### Directions
Down to the last word, output the records below, skipping any images.

### Supplied data
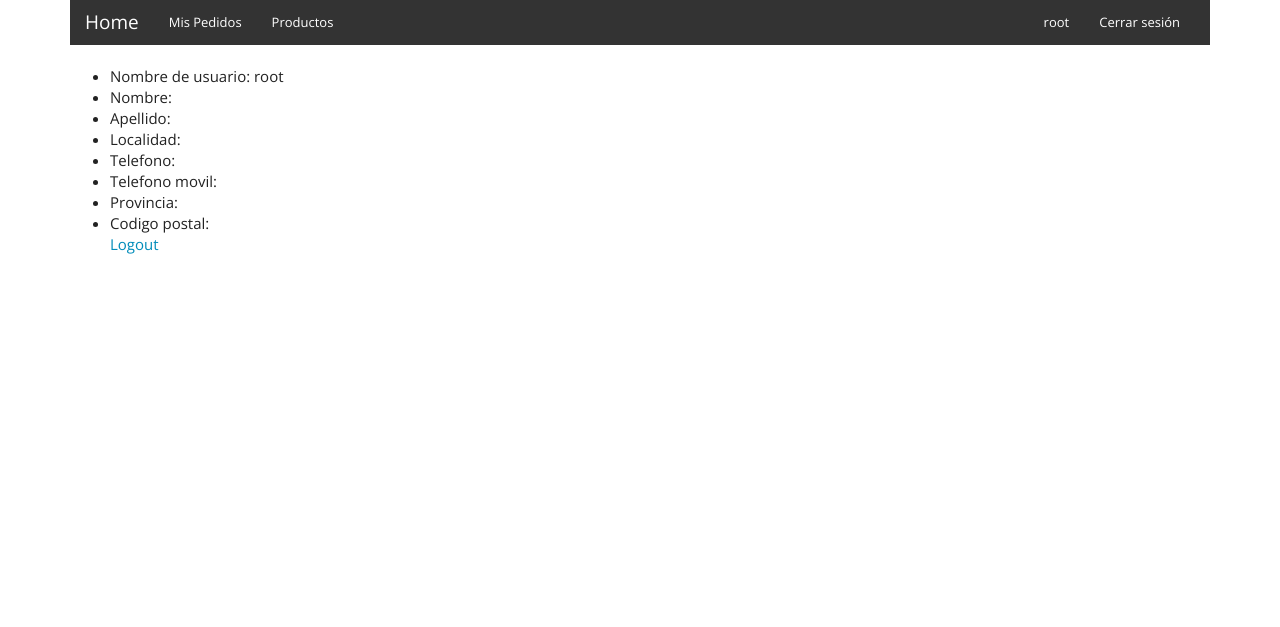
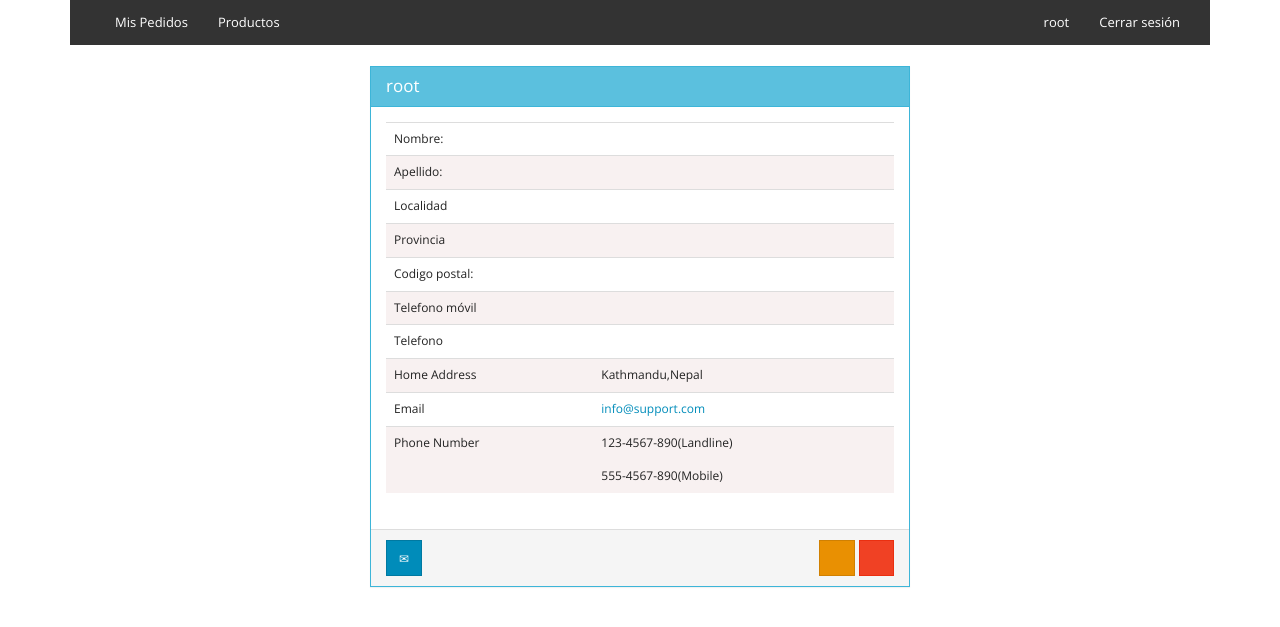
Before and after one commit to ShinichiroMike/consignacion-dojo, a Django app: page /accounts/profile/ in a window 1280 px wide. Shown: the top 627 px of the page. Run offline with Django 3.2, Linux system fonts and the light colour scheme; a user stored in the database is signed in; data comes from the database, SQL or seed files in the repository; both versions use the stored data as it was after the commit; parts of the project's set-up code (start-up, migrations or seed data) failed here and were passed over; some libraries are stand-ins or nearby versions; some web fonts are replaced.

Commit message:
new style for profile, gt and lt filter for producto

```diff
--- a/producto/filters.py
+++ b/producto/filters.py
@@ -4,7 +4,10 @@ import django_filters
 class ProductoFilter(django_filters.FilterSet):
   nombre = django_filters.CharFilter(lookup_expr='icontains')
   color = django_filters.CharFilter(lookup_expr='icontains')
+  precio_base = django_filters.NumberFilter()
+  precio_base__gt = django_filters.NumberFilter(label="precio minimo", name='precio_base', lookup_expr='gt')
+  precio_base__lt = django_filters.NumberFilter(name='precio_base', lookup_expr='lt')
 
   class Meta:
       model = Producto
-      fields = ['nombre', 'color', 'precio_base', ]
+      fields = ['nombre', 'color', ]
--- a/templates/account/userprofile.html
+++ b/templates/account/userprofile.html
@@ -1,14 +1,73 @@
 {% extends 'base/base.html' %}
 {% block content %}
-<ul>
-  <li> Nombre de usuario: {{ user.username }}</li>
-  <li> Nombre: {{ user.profile.nombre }}</li>
-  <li> Apellido: {{ user.profile.apellido }}</li>
-  <li> Localidad: {{ user.profile.localidad }}</li>
-  <li> Telefono: {{ user.profile.telefono }}</li>
-  <li> Telefono movil: {{ user.profile.telefono_movil }}</li>
-  <li> Provincia: {{ user.profile.provincia }}</li>
-  <li> Codigo postal: {{ user.profile.codigo_postal }}</li>
-  <a href="{% url 'accounts:logout' %}">Logout</a>
-</ul>
+<div class="col-xs-12 col-sm-12 col-md-6 col-lg-6 col-xs-offset-0 col-sm-offset-0 col-md-offset-3 col-lg-offset-3 toppad" >
+
+  <div class="panel panel-info">
+    <div class="panel-heading">
+      <h3 class="panel-title">{{user.username}}</h3>
+    </div>
+    <div class="panel-body">
+      <div class="row">
+        <div class=" col-md-9 col-lg-9" style="width: 100%">
+          <table class="table table-user-information">
+            <tbody>
+              <tr>
+                <td>Nombre:</td>
+                <td>{{ user.profile.nombre }}</td>
+              </tr>
+              <tr>
+                <td>Apellido:</td>
+                <td>{{ user.profile.apellido }}</td>
+              </tr>
+              <tr>
+                <td>Localidad</td>
+                <td>{{ user.profile.localidad|capfirst }}</td>
+              </tr>
+              <tr>
+                <td>Provincia</td>
+                <td>{{ user.profile.provincia }}</td>
+              </tr>
+              <tr>
+                <td>Codigo postal:</td>
+                <td>{{ user.profile.codigo_postal }}</td>
+              </tr>
+              <tr>
+                <td>Telefono móvil</td>
+                <td>{{ user.profile.telefono_movil }}</td>
+              </tr>
+              <tr>
+                <td>Telefono</td>
+                <td>{{ user.profile.telefono }}</td>
+              </tr>
+                <tr>
+                <td>Home Address</td>
+                <td>Kathmandu,Nepal</td>
+              </tr>
+                <td>Email</td>
+                <td><a href="mailto:info@support.com">info@support.com</a></td>
+              </tr>
+                <td>Phone Number</td>
+                <td>123-4567-890(Landline)<br><br>555-4567-890(Mobile)
+                </td>
+
+              </tr>
+
+            </tbody>
+          </table>
+
+        </div>
+      </div>
+    </div>
+   <div class="panel-footer">
+          <a data-original-title="Broadcast Message" data-toggle="tooltip" type="button" class="btn btn-sm btn-primary"><i class="glyphicon glyphicon-envelope"></i></a>
+          <span class="pull-right">
+              <a href="edit.html" data-original-title="Edit this user" data-toggle="tooltip" type="button" class="btn btn-sm btn-warning"><i class="glyphicon glyphicon-edit"></i></a>
+              <a data-original-title="Remove this user" data-toggle="tooltip" type="button" class="btn btn-sm btn-danger"><i class="glyphicon glyphicon-remove"></i></a>
+          </span>
+      </div>
+
+        </div>
+      </div>
+    </div>
+  </div>
 {% endblock %}
--- a/templates/base/base.html
+++ b/templates/base/base.html
@@ -19,9 +19,7 @@
                 <div class="bs-component">
                   <nav class="navbar navbar-default">
                       <div class="container-fluid">
-                          <div class="navbar-header">
-                            <a class="navbar-brand" href="#">Home</a>
-                          </div>
+
                         <div class="collapse navbar-collapse" id="bs-example-navbar-collapse-1">
                           <ul class="nav navbar-nav">
                             {% if user.profile.is_admin %}
--- a/templates/pedidos/pedido_form.html
+++ b/templates/pedidos/pedido_form.html
@@ -19,12 +19,11 @@
       <p style="display:inline-block;margin-top:10px; margin-right:5px">{{pedido.producto}} Talla: {{pedido.talla}}, Cantidad: {{pedido.cantidad}}</p>
     </div>
     {% endfor %}
-
-  {% endif %}
     <form method="post" style="display:inline-block">
       {% csrf_token %}
       <input class="btn btn-success" type="submit" value="realizar pedido">
     </form>
+  {% endif %}
     <form method="post" style="display:inline-block">
       {% csrf_token %}
       <input type="hidden" value="cancelar" name="cancelar">
```
Also changed, not shown: templates/producto/filter_producto.html (+7 -3 lines), db.sqlite3.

### Exercise solution
Before and after one commit to ShinichiroMike/consignacion-dojo, a Django app: page /accounts/profile/ in a window 1280 px wide. Shown: the top 627 px of the page. Run offline with Django 3.2, Linux system fonts and the light colour scheme; a user stored in the database is signed in; data comes from the database, SQL or seed files in the repository; both versions use the stored data as it was after the commit; parts of the project's set-up code (start-up, migrations or seed data) failed here and were passed over; some libraries are stand-ins or nearby versions; some web fonts are replaced.

Commit message:
new style for profile, gt and lt filter for producto

```diff
--- a/producto/filters.py
+++ b/producto/filters.py
@@ -4,7 +4,10 @@ import django_filters
 class ProductoFilter(django_filters.FilterSet):
   nombre = django_filters.CharFilter(lookup_expr='icontains')
   color = django_filters.CharFilter(lookup_expr='icontains')
+  precio_base = django_filters.NumberFilter()
+  precio_base__gt = django_filters.NumberFilter(label="precio minimo", name='precio_base', lookup_expr='gt')
+  precio_base__lt = django_filters.NumberFilter(name='precio_base', lookup_expr='lt')
 
   class Meta:
       model = Producto
-      fields = ['nombre', 'color', 'precio_base', ]
+      fields = ['nombre', 'color', ]
--- a/templates/account/userprofile.html
+++ b/templates/account/userprofile.html
@@ -1,14 +1,73 @@
 {% extends 'base/base.html' %}
 {% block content %}
-<ul>
-  <li> Nombre de usuario: {{ user.username }}</li>
-  <li> Nombre: {{ user.profile.nombre }}</li>
-  <li> Apellido: {{ user.profile.apellido }}</li>
-  <li> Localidad: {{ user.profile.localidad }}</li>
-  <li> Telefono: {{ user.profile.telefono }}</li>
-  <li> Telefono movil: {{ user.profile.telefono_movil }}</li>
-  <li> Provincia: {{ user.profile.provincia }}</li>
-  <li> Codigo postal: {{ user.profile.codigo_postal }}</li>
-  <a href="{% url 'accounts:logout' %}">Logout</a>
-</ul>
+<div class="col-xs-12 col-sm-12 col-md-6 col-lg-6 col-xs-offset-0 col-sm-offset-0 col-md-offset-3 col-lg-offset-3 toppad" >
+
+  <div class="panel panel-info">
+    <div class="panel-heading">
+      <h3 class="panel-title">{{user.username}}</h3>
+    </div>
+    <div class="panel-body">
+      <div class="row">
+        <div class=" col-md-9 col-lg-9" style="width: 100%">
+          <table class="table table-user-information">
+            <tbody>
+              <tr>
+                <td>Nombre:</td>
+                <td>{{ user.profile.nombre }}</td>
+              </tr>
+              <tr>
+                <td>Apellido:</td>
+                <td>{{ user.profile.apellido }}</td>
+              </tr>
+              <tr>
+                <td>Localidad</td>
+                <td>{{ user.profile.localidad|capfirst }}</td>
+              </tr>
+              <tr>
+                <td>Provincia</td>
+                <td>{{ user.profile.provincia }}</td>
+              </tr>
+              <tr>
+                <td>Codigo postal:</td>
+                <td>{{ user.profile.codigo_postal }}</td>
+              </tr>
+              <tr>
+                <td>Telefono móvil</td>
+                <td>{{ user.profile.telefono_movil }}</td>
+              </tr>
+              <tr>
+                <td>Telefono</td>
+                <td>{{ user.profile.telefono }}</td>
+              </tr>
+                <tr>
+                <td>Home Address</td>
+                <td>Kathmandu,Nepal</td>
+              </tr>
+                <td>Email</td>
+                <td><a href="mailto:info@support.com">info@support.com</a></td>
+              </tr>
+                <td>Phone Number</td>
+                <td>123-4567-890(Landline)<br><br>555-4567-890(Mobile)
+                </td>
+
+              </tr>
+
+            </tbody>
+          </table>
+
+        </div>
+      </div>
+    </div>
+   <div class="panel-footer">
+          <a data-original-title="Broadcast Message" data-toggle="tooltip" type="button" class="btn btn-sm btn-primary"><i class="glyphicon glyphicon-envelope"></i></a>
+          <span class="pull-right">
+              <a href="edit.html" data-original-title="Edit this user" data-toggle="tooltip" type="button" class="btn btn-sm btn-warning"><i class="glyphicon glyphicon-edit"></i></a>
+              <a data-original-title="Remove this user" data-toggle="tooltip" type="button" class="btn btn-sm btn-danger"><i class="glyphicon glyphicon-remove"></i></a>
+          </span>
+      </div>
+
+        </div>
+      </div>
+    </div>
+  </div>
 {% endblock %}
--- a/templates/base/base.html
+++ b/templates/base/base.html
@@ -19,9 +19,7 @@
                 <div class="bs-component">
                   <nav class="navbar navbar-default">
                       <div class="container-fluid">
-                          <div class="navbar-header">
-                            <a class="navbar-brand" href="#">Home</a>
-                          </div>
+
                         <div class="collapse navbar-collapse" id="bs-example-navbar-collapse-1">
                           <ul class="nav navbar-nav">
                             {% if user.profile.is_admin %}
--- a/templates/pedidos/pedido_form.html
+++ b/templates/pedidos/pedido_form.html
@@ -19,12 +19,11 @@
       <p style="display:inline-block;margin-top:10px; margin-right:5px">{{pedido.producto}} Talla: {{pedido.talla}}, Cantidad: {{pedido.cantidad}}</p>
     </div>
     {% endfor %}
-
-  {% endif %}
     <form method="post" style="display:inline-block">
       {% csrf_token %}
       <input class="btn btn-success" type="submit" value="realizar pedido">
     </form>
+  {% endif %}
     <form method="post" style="display:inline-block">
       {% csrf_token %}
       <input type="hidden" value="cancelar" name="cancelar">
```
Also changed, not shown: templates/producto/filter_producto.html (+7 -3 lines), db.sqlite3.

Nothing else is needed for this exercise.